⟨

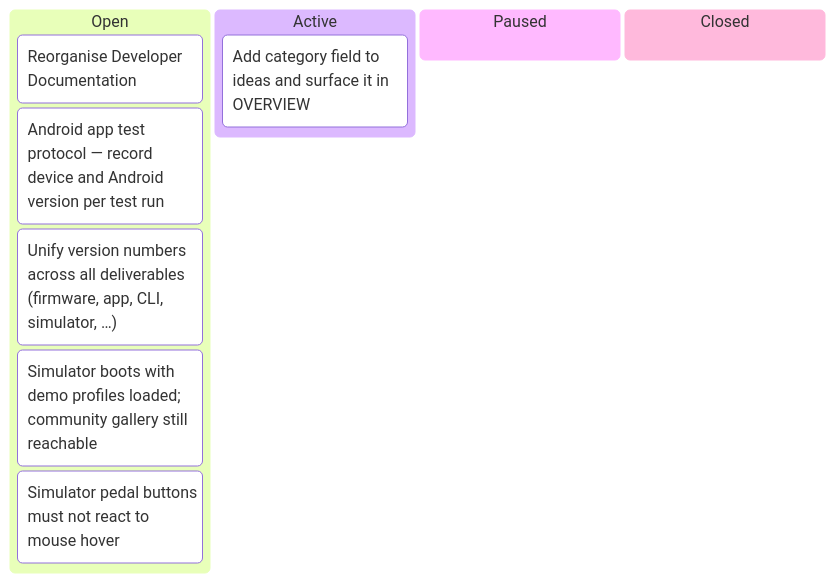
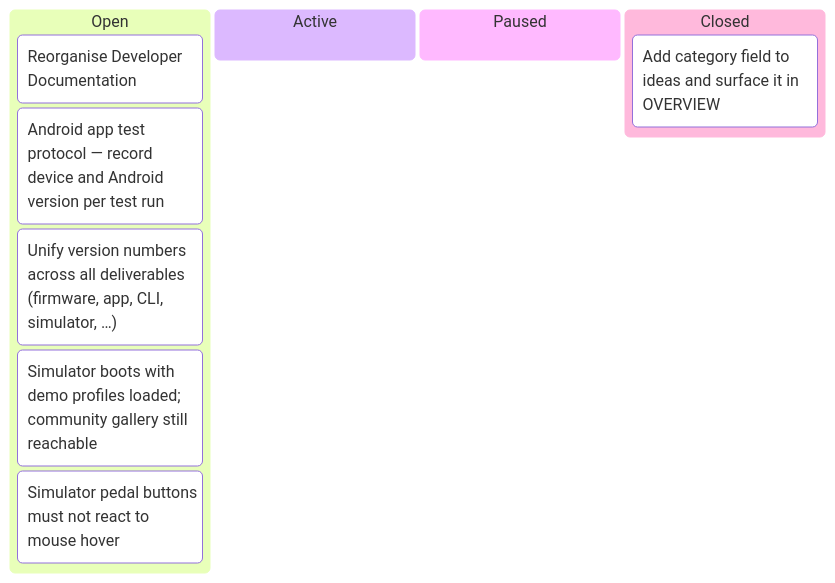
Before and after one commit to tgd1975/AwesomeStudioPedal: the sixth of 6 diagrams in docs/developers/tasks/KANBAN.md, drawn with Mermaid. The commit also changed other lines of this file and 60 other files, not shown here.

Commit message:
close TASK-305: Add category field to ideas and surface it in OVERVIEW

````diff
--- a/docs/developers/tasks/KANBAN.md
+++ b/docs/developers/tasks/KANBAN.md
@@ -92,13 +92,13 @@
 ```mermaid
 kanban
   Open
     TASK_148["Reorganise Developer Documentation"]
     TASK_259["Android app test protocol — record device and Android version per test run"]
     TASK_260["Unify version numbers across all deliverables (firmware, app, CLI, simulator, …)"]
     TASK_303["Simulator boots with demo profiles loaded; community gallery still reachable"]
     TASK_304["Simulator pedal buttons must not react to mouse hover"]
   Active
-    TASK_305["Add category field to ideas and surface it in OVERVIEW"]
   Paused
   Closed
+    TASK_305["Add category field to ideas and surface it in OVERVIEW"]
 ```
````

⟩

### DIRECTIONS FOR THIS TASK
In the entries above, how many lines hold the word "developers"? State the number and nothing else.

### THE ANSWER
3